##### Available records #####
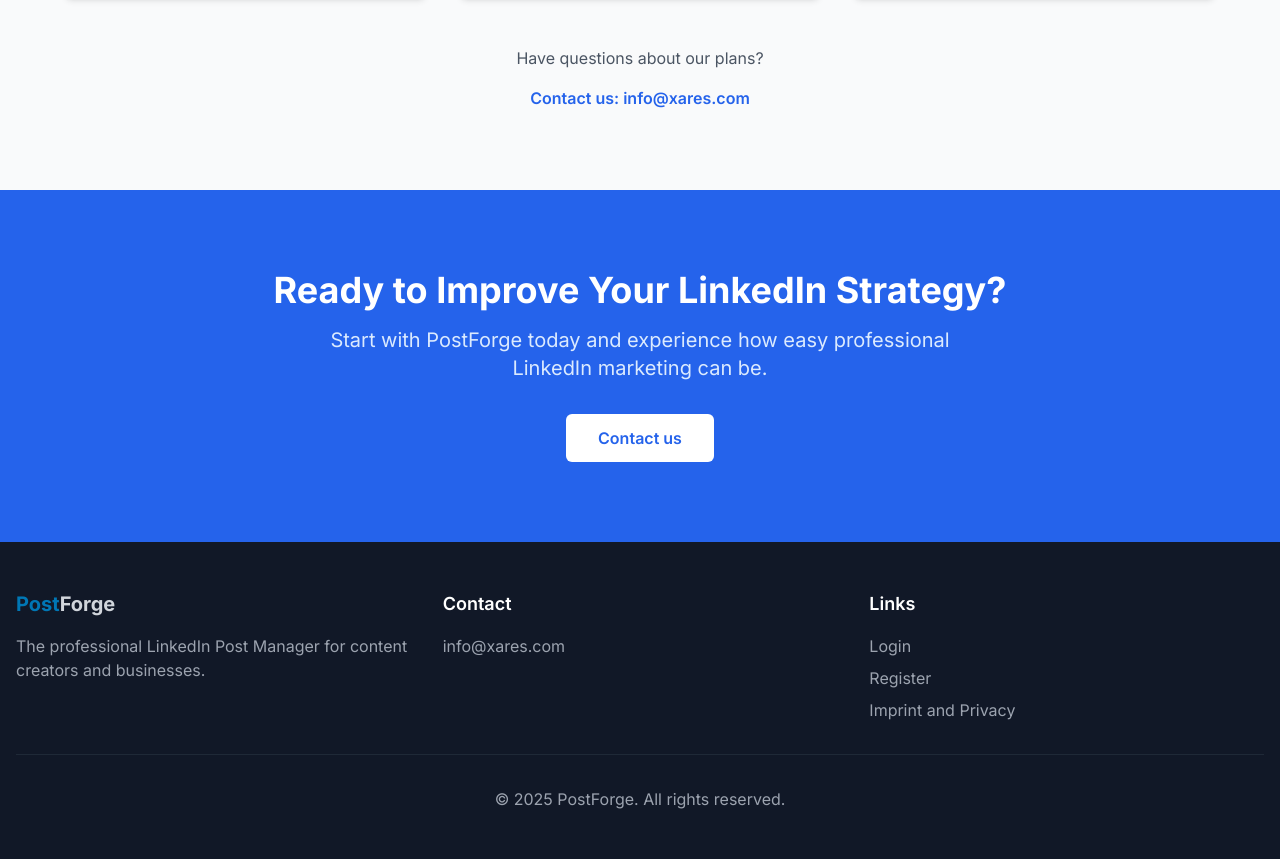
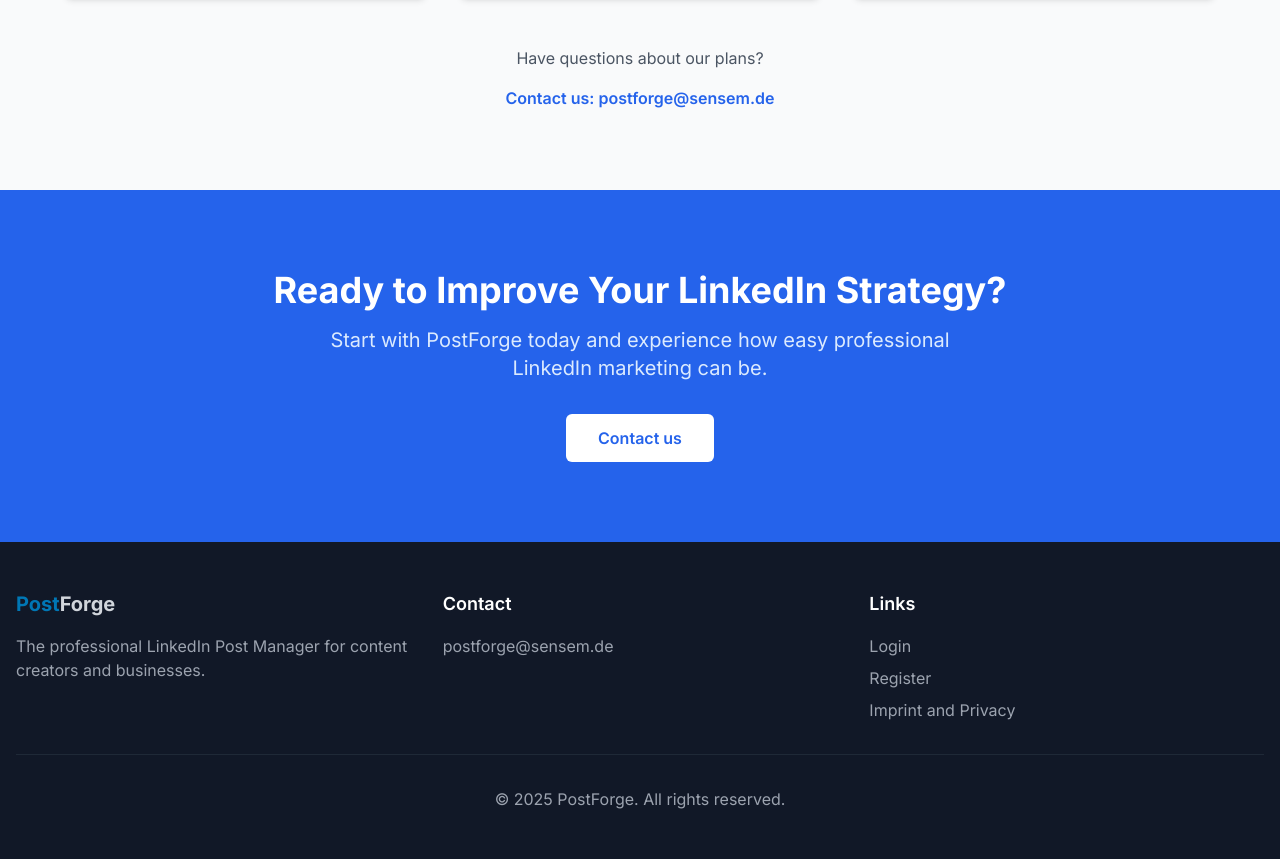
Before and after one commit to DG1001/PostForge, a Flask app: page / in a window 1280 px wide. Shown: the part 2115-2974 px from the top of the page. Run offline with Flask 3, Linux system fonts and the light colour scheme; some libraries are stand-ins or nearby versions.

Commit message:
fix(landing): update contact email to postforge@sensem.de
Updated all instances of the email address in the landing page template and related translations to reflect the new contact email. This change ensures that inquiries regarding the PostForge plans are directed to the correct address, enhancing communication with potential customers.

```diff
--- a/app/templates/main/landing.html
+++ b/app/templates/main/landing.html
@@ -251,7 +251,7 @@
                         </div>
                     </div>
 
-                    <a href="mailto:info@xares.com?subject=PostForge Basic Plan - Interesse" class="btn-primary w-full">
+                    <a href="mailto:postforge@sensem.de?subject=PostForge Basic Plan - Interesse" class="btn-primary w-full">
                         {{ _('Get started') }}
                     </a>
                 </div>
@@ -320,7 +320,7 @@
                         </div>
                     </div>
 
-                    <a href="mailto:info@xares.com?subject=PostForge AI Plan - Interesse" class="btn-primary w-full">
+                    <a href="mailto:postforge@sensem.de?subject=PostForge AI Plan - Interesse" class="btn-primary w-full">
                         {{ _('Get started') }}
                     </a>
 
@@ -336,8 +336,8 @@
                 <p class="text-gray-600 mb-4">
                     {{ _('Have questions about our plans?') }}
                 </p>
-                <a href="mailto:info@xares.com?subject=PostForge - Fragen zu Plänen" class="text-blue-600 hover:text-blue-800 font-semibold">
-                    {{ _('Contact us: info@xares.com') }}
+                <a href="mailto:postforge@sensem.de?subject=PostForge - Fragen zu Plänen" class="text-blue-600 hover:text-blue-800 font-semibold">
+                    {{ _('Contact us: postforge@sensem.de') }}
                 </a>
             </div>
         </div>
@@ -353,7 +353,7 @@
                 {{ _('Start with PostForge today and experience how easy professional LinkedIn marketing can be.') }}
             </p>
             <div class="flex justify-center">
-                <a href="mailto:info@xares.com?subject=PostForge - Interest" class="bg-white text-blue-600 hover:bg-gray-100 px-8 py-3 rounded-md font-semibold">
+                <a href="mailto:postforge@sensem.de?subject=PostForge - Interest" class="bg-white text-blue-600 hover:bg-gray-100 px-8 py-3 rounded-md font-semibold">
                     {{ _('Contact us') }}
                 </a>
             </div>
@@ -375,8 +375,8 @@
                 <div>
                     <h4 class="text-lg font-semibold mb-4">{{ _('Contact') }}</h4>
                     <div class="space-y-2">
-                        <a href="mailto:info@xares.com" class="text-gray-400 hover:text-white">
-                            info@xares.com
+                        <a href="mailto:postforge@sensem.de" class="text-gray-400 hover:text-white">
+                            postforge@sensem.de
                         </a>
                     </div>
                 </div>
```
Also changed, not shown: app/translations/de/LC_MESSAGES/messages.po, 1 other file.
#####
## Brief
Restate the listing word for word, pictures excluded.

## Answer
Before and after one commit to DG1001/PostForge, a Flask app: page / in a window 1280 px wide. Shown: the part 2115-2974 px from the top of the page. Run offline with Flask 3, Linux system fonts and the light colour scheme; some libraries are stand-ins or nearby versions.

Commit message:
fix(landing): update contact email to postforge@sensem.de
Updated all instances of the email address in the landing page template and related translations to reflect the new contact email. This change ensures that inquiries regarding the PostForge plans are directed to the correct address, enhancing communication with potential customers.

```diff
--- a/app/templates/main/landing.html
+++ b/app/templates/main/landing.html
@@ -251,7 +251,7 @@
                         </div>
                     </div>
 
-                    <a href="mailto:info@xares.com?subject=PostForge Basic Plan - Interesse" class="btn-primary w-full">
+                    <a href="mailto:postforge@sensem.de?subject=PostForge Basic Plan - Interesse" class="btn-primary w-full">
                         {{ _('Get started') }}
                     </a>
                 </div>
@@ -320,7 +320,7 @@
                         </div>
                     </div>
 
-                    <a href="mailto:info@xares.com?subject=PostForge AI Plan - Interesse" class="btn-primary w-full">
+                    <a href="mailto:postforge@sensem.de?subject=PostForge AI Plan - Interesse" class="btn-primary w-full">
                         {{ _('Get started') }}
                     </a>
 
@@ -336,8 +336,8 @@
                 <p class="text-gray-600 mb-4">
                     {{ _('Have questions about our plans?') }}
                 </p>
-                <a href="mailto:info@xares.com?subject=PostForge - Fragen zu Plänen" class="text-blue-600 hover:text-blue-800 font-semibold">
-                    {{ _('Contact us: info@xares.com') }}
+                <a href="mailto:postforge@sensem.de?subject=PostForge - Fragen zu Plänen" class="text-blue-600 hover:text-blue-800 font-semibold">
+                    {{ _('Contact us: postforge@sensem.de') }}
                 </a>
             </div>
         </div>
@@ -353,7 +353,7 @@
                 {{ _('Start with PostForge today and experience how easy professional LinkedIn marketing can be.') }}
             </p>
             <div class="flex justify-center">
-                <a href="mailto:info@xares.com?subject=PostForge - Interest" class="bg-white text-blue-600 hover:bg-gray-100 px-8 py-3 rounded-md font-semibold">
+                <a href="mailto:postforge@sensem.de?subject=PostForge - Interest" class="bg-white text-blue-600 hover:bg-gray-100 px-8 py-3 rounded-md font-semibold">
                     {{ _('Contact us') }}
                 </a>
             </div>
@@ -375,8 +375,8 @@
                 <div>
                     <h4 class="text-lg font-semibold mb-4">{{ _('Contact') }}</h4>
                     <div class="space-y-2">
-                        <a href="mailto:info@xares.com" class="text-gray-400 hover:text-white">
-                            info@xares.com
+                        <a href="mailto:postforge@sensem.de" class="text-gray-400 hover:text-white">
+                            postforge@sensem.de
                         </a>
                     </div>
                 </div>
```
Also changed, not shown: app/translations/de/LC_MESSAGES/messages.po, 1 other file.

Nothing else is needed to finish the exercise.